4. Big budget motion and animation work will be even harder to find (and win)
$300k+ USD budgets for motion and animation work were scarce in 2014. In 2015, they’ll be scarcer still. The old Man Men days are kicking and screaming, but they’re being dragged through the exit door all the same.
2015 will be a rough year for competitive pitches. Older, larger shops will bring their A-game, still operating with a million-dollar-budget mentality, despite the financial risk in doing so. Smaller incumbents will bring out the big guns to defend their turf.
Fists will fly. Blood will be shed. It won’t be pretty.
Consequently, 2015 will be the year that wiser shops will increasingly rely on 3-page director’s treatments and portfolio links to win jobs over full-blown, 30-page pitches with 8 pages of style frames.

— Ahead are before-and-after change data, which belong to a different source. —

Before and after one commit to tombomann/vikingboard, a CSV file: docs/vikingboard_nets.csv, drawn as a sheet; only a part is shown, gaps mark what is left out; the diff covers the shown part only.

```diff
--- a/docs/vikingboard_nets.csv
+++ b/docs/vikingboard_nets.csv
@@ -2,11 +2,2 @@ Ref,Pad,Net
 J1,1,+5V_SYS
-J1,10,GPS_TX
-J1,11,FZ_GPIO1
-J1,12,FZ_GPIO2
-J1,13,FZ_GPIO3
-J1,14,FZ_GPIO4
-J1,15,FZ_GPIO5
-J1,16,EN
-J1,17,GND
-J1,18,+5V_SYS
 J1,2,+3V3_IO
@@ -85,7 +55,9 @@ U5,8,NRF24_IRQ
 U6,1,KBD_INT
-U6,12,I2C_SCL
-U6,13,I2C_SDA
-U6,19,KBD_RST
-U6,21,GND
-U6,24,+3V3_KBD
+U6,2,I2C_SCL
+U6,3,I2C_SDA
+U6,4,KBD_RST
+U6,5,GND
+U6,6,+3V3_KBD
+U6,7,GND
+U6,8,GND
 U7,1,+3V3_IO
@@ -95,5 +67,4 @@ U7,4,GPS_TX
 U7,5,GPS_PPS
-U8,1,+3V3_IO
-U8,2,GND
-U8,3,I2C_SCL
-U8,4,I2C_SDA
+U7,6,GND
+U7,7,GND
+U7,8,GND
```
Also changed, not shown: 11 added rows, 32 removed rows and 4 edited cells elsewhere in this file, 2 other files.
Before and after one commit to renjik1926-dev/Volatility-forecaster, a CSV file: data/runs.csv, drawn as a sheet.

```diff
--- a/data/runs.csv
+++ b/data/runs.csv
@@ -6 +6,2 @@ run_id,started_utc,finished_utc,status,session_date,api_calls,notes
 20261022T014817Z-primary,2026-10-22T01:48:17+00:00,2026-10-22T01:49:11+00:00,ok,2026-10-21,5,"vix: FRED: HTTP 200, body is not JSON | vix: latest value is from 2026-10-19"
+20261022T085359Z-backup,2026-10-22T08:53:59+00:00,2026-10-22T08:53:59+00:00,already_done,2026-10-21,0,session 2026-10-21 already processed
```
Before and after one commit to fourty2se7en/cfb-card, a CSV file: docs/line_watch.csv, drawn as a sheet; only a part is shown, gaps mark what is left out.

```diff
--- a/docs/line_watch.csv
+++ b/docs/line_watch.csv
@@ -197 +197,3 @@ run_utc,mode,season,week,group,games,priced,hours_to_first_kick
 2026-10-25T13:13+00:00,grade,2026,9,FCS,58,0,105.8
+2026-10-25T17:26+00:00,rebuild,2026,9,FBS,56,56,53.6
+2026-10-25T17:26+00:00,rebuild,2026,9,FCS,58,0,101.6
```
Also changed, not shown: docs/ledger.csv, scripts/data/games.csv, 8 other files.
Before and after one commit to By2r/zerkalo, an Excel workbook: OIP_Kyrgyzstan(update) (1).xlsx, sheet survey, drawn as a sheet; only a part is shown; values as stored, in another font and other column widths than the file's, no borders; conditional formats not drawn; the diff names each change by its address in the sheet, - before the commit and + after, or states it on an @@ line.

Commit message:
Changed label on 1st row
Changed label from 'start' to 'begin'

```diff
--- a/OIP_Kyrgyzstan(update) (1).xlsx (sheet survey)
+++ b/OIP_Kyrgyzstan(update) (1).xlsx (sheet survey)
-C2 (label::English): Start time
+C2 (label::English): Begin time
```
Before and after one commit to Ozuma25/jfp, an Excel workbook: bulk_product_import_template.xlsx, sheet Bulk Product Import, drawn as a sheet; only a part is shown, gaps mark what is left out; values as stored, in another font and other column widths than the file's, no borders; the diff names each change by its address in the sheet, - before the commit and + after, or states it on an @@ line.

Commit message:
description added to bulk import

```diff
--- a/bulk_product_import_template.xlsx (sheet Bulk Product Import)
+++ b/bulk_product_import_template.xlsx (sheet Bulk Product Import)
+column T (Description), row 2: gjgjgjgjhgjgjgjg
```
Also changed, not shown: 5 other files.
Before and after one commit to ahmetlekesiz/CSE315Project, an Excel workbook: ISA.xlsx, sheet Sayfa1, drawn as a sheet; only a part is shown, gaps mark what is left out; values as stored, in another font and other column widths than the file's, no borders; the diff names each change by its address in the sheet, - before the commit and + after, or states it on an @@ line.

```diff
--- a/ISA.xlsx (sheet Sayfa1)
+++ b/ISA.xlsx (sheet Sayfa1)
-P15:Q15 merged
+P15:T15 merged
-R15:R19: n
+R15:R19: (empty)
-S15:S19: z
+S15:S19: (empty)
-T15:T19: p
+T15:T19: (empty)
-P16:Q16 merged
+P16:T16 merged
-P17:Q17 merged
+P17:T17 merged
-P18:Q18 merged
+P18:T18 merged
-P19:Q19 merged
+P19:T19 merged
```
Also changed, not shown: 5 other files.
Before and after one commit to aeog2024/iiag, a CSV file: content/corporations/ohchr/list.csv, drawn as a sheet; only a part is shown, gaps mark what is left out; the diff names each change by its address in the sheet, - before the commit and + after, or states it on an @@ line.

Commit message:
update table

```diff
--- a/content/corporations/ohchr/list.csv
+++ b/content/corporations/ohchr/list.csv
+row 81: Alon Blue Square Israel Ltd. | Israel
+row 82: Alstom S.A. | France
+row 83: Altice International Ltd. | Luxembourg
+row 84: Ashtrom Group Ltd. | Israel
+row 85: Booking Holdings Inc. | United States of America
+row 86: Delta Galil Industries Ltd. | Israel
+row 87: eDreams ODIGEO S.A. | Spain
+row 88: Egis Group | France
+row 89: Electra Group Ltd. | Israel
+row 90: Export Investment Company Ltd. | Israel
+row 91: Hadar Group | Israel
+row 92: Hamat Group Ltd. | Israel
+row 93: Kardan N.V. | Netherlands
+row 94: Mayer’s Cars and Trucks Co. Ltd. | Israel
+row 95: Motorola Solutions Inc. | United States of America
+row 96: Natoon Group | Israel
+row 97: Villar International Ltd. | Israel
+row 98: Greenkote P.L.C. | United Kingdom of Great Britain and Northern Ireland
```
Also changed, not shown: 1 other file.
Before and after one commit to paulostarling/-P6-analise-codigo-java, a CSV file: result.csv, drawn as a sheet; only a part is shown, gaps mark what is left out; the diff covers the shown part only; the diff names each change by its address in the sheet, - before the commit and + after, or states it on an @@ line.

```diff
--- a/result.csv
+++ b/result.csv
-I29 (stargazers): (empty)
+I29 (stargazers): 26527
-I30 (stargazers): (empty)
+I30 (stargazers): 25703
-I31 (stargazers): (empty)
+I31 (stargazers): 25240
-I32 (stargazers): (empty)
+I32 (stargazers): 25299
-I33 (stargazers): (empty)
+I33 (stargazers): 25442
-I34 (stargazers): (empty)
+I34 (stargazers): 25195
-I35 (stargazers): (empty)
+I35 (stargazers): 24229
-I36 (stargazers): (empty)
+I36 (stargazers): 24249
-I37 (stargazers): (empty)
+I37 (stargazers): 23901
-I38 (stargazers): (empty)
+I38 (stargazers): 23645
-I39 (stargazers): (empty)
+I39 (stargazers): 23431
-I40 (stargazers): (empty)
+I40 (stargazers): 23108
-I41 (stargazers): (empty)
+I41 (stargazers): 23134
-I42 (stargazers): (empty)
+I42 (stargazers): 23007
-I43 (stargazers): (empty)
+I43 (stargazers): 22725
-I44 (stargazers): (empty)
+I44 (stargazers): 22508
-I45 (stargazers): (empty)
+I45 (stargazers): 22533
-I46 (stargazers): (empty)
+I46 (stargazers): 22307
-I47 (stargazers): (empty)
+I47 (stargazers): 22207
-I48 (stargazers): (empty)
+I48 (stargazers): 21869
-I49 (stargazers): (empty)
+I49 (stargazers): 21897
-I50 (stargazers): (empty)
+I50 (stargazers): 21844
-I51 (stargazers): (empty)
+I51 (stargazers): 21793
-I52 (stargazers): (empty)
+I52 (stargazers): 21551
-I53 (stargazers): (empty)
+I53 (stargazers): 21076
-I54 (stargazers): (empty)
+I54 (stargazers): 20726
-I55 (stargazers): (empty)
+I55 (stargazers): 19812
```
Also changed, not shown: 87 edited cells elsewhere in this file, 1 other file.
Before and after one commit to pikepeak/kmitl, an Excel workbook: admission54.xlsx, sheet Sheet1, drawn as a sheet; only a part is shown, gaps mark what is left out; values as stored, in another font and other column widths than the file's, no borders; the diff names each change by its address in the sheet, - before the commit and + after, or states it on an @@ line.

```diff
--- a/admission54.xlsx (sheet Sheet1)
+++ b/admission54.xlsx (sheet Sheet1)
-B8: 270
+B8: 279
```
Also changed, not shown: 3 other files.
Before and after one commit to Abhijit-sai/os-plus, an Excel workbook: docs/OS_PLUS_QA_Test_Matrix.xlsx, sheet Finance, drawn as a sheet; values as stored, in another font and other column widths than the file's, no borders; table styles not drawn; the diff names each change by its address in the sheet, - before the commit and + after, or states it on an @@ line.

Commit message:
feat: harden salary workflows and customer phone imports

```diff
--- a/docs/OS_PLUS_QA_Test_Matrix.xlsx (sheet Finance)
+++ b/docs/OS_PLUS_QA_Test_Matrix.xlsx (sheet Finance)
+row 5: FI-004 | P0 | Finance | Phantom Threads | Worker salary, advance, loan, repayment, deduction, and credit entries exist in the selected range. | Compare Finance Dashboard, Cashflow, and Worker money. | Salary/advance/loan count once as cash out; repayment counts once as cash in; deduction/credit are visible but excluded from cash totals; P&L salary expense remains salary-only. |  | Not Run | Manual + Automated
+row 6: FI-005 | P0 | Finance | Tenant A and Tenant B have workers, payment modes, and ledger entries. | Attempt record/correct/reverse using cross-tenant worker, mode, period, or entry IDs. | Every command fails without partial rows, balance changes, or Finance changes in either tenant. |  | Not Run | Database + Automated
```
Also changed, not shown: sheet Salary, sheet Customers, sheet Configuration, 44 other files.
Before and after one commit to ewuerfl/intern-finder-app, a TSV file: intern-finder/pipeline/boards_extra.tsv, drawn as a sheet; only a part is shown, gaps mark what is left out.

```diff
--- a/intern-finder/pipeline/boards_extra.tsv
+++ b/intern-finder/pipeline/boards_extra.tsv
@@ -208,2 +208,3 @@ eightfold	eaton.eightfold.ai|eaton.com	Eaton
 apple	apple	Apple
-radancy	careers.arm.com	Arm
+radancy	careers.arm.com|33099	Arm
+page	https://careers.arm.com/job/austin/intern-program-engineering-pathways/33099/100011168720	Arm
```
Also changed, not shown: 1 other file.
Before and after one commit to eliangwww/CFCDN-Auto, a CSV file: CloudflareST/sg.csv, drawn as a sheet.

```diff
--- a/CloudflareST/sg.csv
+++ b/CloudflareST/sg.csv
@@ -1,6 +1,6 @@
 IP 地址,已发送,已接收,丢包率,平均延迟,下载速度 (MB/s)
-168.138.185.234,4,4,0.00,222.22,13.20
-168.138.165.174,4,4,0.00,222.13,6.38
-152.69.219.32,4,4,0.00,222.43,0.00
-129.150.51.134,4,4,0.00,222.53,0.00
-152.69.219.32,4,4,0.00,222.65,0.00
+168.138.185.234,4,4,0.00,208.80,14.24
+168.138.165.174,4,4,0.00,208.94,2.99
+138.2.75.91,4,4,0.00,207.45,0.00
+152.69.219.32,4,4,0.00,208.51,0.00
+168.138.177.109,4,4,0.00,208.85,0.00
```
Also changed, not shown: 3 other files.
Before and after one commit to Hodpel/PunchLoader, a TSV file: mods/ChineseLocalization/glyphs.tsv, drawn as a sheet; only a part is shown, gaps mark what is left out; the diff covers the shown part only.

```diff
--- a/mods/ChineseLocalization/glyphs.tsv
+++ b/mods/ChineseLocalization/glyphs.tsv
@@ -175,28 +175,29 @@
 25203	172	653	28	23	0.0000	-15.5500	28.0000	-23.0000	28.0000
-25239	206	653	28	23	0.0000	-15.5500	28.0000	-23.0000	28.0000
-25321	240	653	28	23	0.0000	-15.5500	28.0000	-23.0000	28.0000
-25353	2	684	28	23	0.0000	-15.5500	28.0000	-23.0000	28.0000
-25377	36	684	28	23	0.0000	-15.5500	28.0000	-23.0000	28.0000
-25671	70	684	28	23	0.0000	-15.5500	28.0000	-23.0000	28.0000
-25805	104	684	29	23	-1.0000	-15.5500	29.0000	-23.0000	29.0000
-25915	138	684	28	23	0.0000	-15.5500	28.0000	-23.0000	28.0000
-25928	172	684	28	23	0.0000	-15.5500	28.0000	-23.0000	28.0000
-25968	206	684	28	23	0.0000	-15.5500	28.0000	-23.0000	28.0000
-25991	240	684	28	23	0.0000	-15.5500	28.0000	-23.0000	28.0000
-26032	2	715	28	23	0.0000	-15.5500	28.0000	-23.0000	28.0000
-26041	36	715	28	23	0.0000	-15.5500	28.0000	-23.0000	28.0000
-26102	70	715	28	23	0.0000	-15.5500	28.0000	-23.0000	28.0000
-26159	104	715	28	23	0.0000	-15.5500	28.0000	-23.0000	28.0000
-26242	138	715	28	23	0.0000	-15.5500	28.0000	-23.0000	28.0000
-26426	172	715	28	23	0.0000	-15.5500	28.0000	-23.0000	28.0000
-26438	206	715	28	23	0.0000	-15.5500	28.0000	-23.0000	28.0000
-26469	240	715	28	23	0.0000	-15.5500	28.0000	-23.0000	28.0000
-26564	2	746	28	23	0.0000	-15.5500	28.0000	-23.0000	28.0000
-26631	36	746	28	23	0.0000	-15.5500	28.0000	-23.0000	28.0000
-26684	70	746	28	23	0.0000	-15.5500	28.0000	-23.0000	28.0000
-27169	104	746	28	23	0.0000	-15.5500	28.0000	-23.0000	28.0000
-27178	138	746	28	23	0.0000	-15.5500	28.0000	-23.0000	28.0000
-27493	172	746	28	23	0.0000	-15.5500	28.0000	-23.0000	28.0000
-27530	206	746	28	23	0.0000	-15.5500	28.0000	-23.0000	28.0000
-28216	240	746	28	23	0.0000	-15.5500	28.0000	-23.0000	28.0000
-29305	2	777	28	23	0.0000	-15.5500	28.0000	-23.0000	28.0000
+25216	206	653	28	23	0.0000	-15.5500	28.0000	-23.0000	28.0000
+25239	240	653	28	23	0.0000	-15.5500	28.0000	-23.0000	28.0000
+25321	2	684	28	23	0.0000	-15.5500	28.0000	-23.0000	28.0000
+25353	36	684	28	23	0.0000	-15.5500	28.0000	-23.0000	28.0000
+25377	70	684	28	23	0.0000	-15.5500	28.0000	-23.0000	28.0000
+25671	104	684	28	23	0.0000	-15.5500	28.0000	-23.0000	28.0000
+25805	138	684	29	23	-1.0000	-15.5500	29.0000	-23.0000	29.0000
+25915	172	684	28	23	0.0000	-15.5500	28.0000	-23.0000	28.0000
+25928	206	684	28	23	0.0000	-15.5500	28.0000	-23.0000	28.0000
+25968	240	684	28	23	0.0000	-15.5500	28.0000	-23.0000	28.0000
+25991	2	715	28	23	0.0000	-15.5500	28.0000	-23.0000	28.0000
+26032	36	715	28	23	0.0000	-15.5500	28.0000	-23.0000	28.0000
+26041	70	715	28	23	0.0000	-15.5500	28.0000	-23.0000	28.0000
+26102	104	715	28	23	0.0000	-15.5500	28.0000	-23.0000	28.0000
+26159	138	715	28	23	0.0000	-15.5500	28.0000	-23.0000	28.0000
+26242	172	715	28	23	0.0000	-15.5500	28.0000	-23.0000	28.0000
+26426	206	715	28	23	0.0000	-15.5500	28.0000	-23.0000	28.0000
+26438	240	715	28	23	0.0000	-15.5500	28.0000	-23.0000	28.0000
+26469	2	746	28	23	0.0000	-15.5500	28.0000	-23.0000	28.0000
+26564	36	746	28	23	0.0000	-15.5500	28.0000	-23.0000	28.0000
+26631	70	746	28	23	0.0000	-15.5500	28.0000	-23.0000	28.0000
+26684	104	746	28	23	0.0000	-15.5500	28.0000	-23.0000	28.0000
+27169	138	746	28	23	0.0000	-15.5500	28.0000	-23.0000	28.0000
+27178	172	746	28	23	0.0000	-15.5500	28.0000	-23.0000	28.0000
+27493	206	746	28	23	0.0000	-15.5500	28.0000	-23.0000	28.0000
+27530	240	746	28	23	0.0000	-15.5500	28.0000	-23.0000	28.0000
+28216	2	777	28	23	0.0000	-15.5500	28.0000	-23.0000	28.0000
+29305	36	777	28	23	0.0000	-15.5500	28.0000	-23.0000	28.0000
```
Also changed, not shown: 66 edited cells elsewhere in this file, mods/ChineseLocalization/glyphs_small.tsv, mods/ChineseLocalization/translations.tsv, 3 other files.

And for the most part, this will work.
5. Many mid-sized shops will face pressure to fold or consolidate
In an effort to feed the insatiable Content Beast, clients and agencies will commission more and more long form work for online distribution, challenging shops of all sizes to rethink their approaches to production.
Mid-sized shops — 20 to 5o employees — will feel it the most. With their combined costs of expensive talent (mid-sized shops tend to have more senior folks), expanding infrastructure costs (real estate and IT) and more management overhead, they’ll be slightly too big to subsist on scrappier budgets in the post-broadcast world but still too small to throw armies of artists at high-churn work.
Just as Artjail and Analog did in 2014, some shops will join forces in an attempt to survive and instantly boost their service offerings. They’ll face steep marketing problems as they try to reposition themselves in a noisy landscape populated by customers who lack long-term memories.
6. Studios and prodcos will shift more energy to direct-to-client work as agencies continue to (quickly) lose ground
A new generation of digital native CMOs and marketing departments has almost fully supplanted their crustier predecessors. Due to either naiveté or genius (it’s unclear to me), these patrons of advertising will deeply question old relationships with agencies, instead turning to studios, production companies and even individual artists to “co-create” campaigns.
This will require studios to flex muscles they’ve never used before. They’ll need writers and strategists, possibly full time. They’ll have to adjust to much longer, more expensive sales cycles. And EPs and producers will find themselves acting more like account managers than project managers.
Many won’t be able to handle the culture shock and will instead turn to organic vegetable farming. Thankfully, this is actually good for the planet (unlike advertising). So it all works out.